→ Instructions for the task: Give back the records below verbatim, please, but without a single image.

→ Dataset records:
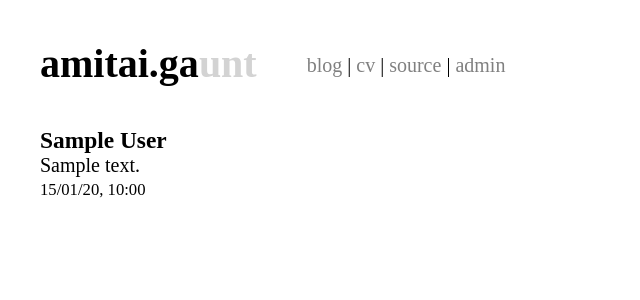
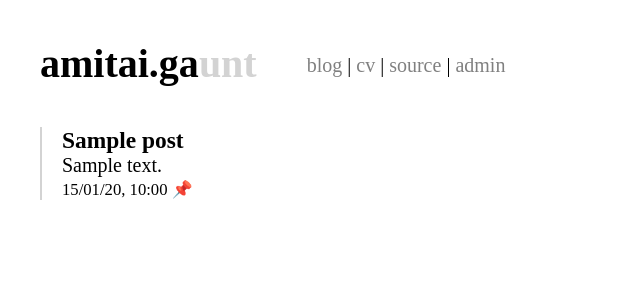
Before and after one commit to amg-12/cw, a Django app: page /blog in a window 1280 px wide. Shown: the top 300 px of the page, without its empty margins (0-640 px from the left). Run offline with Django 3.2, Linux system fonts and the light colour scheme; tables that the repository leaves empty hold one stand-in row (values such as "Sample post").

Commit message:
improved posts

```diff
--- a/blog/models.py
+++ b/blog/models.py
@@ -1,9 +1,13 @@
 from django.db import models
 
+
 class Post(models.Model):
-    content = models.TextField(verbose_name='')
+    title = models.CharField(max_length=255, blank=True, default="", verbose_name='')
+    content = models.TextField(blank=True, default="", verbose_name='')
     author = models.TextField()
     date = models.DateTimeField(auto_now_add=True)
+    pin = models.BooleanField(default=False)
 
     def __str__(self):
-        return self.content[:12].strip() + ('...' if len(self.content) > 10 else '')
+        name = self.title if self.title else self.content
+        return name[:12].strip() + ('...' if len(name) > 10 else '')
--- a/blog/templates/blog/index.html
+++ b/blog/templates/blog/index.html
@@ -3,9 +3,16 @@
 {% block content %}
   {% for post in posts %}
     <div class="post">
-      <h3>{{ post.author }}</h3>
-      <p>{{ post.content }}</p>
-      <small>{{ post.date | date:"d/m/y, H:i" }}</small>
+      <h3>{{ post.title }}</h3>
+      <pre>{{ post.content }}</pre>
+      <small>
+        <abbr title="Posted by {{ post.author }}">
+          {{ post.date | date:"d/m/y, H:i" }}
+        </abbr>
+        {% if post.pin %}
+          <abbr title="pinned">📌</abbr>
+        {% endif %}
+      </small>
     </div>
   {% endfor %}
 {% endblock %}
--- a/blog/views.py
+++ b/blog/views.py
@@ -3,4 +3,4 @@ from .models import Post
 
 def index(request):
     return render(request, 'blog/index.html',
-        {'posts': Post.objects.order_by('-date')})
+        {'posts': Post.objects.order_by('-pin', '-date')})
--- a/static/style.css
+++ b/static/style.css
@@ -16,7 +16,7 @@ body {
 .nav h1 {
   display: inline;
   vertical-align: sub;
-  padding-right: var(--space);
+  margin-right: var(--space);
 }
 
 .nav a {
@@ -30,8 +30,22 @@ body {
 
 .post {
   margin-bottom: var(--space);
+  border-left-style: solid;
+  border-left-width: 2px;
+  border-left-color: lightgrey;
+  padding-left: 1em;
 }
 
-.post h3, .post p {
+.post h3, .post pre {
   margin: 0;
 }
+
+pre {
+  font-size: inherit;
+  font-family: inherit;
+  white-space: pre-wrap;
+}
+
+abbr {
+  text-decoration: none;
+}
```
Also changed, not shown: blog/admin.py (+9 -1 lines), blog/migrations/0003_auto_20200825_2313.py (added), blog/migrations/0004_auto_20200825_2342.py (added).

→ Response to the exercise:
Before and after one commit to amg-12/cw, a Django app: page /blog in a window 1280 px wide. Shown: the top 300 px of the page, without its empty margins (0-640 px from the left). Run offline with Django 3.2, Linux system fonts and the light colour scheme; tables that the repository leaves empty hold one stand-in row (values such as "Sample post").

Commit message:
improved posts

```diff
--- a/blog/models.py
+++ b/blog/models.py
@@ -1,9 +1,13 @@
 from django.db import models
 
+
 class Post(models.Model):
-    content = models.TextField(verbose_name='')
+    title = models.CharField(max_length=255, blank=True, default="", verbose_name='')
+    content = models.TextField(blank=True, default="", verbose_name='')
     author = models.TextField()
     date = models.DateTimeField(auto_now_add=True)
+    pin = models.BooleanField(default=False)
 
     def __str__(self):
-        return self.content[:12].strip() + ('...' if len(self.content) > 10 else '')
+        name = self.title if self.title else self.content
+        return name[:12].strip() + ('...' if len(name) > 10 else '')
--- a/blog/templates/blog/index.html
+++ b/blog/templates/blog/index.html
@@ -3,9 +3,16 @@
 {% block content %}
   {% for post in posts %}
     <div class="post">
-      <h3>{{ post.author }}</h3>
-      <p>{{ post.content }}</p>
-      <small>{{ post.date | date:"d/m/y, H:i" }}</small>
+      <h3>{{ post.title }}</h3>
+      <pre>{{ post.content }}</pre>
+      <small>
+        <abbr title="Posted by {{ post.author }}">
+          {{ post.date | date:"d/m/y, H:i" }}
+        </abbr>
+        {% if post.pin %}
+          <abbr title="pinned">📌</abbr>
+        {% endif %}
+      </small>
     </div>
   {% endfor %}
 {% endblock %}
--- a/blog/views.py
+++ b/blog/views.py
@@ -3,4 +3,4 @@ from .models import Post
 
 def index(request):
     return render(request, 'blog/index.html',
-        {'posts': Post.objects.order_by('-date')})
+        {'posts': Post.objects.order_by('-pin', '-date')})
--- a/static/style.css
+++ b/static/style.css
@@ -16,7 +16,7 @@ body {
 .nav h1 {
   display: inline;
   vertical-align: sub;
-  padding-right: var(--space);
+  margin-right: var(--space);
 }
 
 .nav a {
@@ -30,8 +30,22 @@ body {
 
 .post {
   margin-bottom: var(--space);
+  border-left-style: solid;
+  border-left-width: 2px;
+  border-left-color: lightgrey;
+  padding-left: 1em;
 }
 
-.post h3, .post p {
+.post h3, .post pre {
   margin: 0;
 }
+
+pre {
+  font-size: inherit;
+  font-family: inherit;
+  white-space: pre-wrap;
+}
+
+abbr {
+  text-decoration: none;
+}
```
Also changed, not shown: blog/admin.py (+9 -1 lines), blog/migrations/0003_auto_20200825_2313.py (added), blog/migrations/0004_auto_20200825_2342.py (added).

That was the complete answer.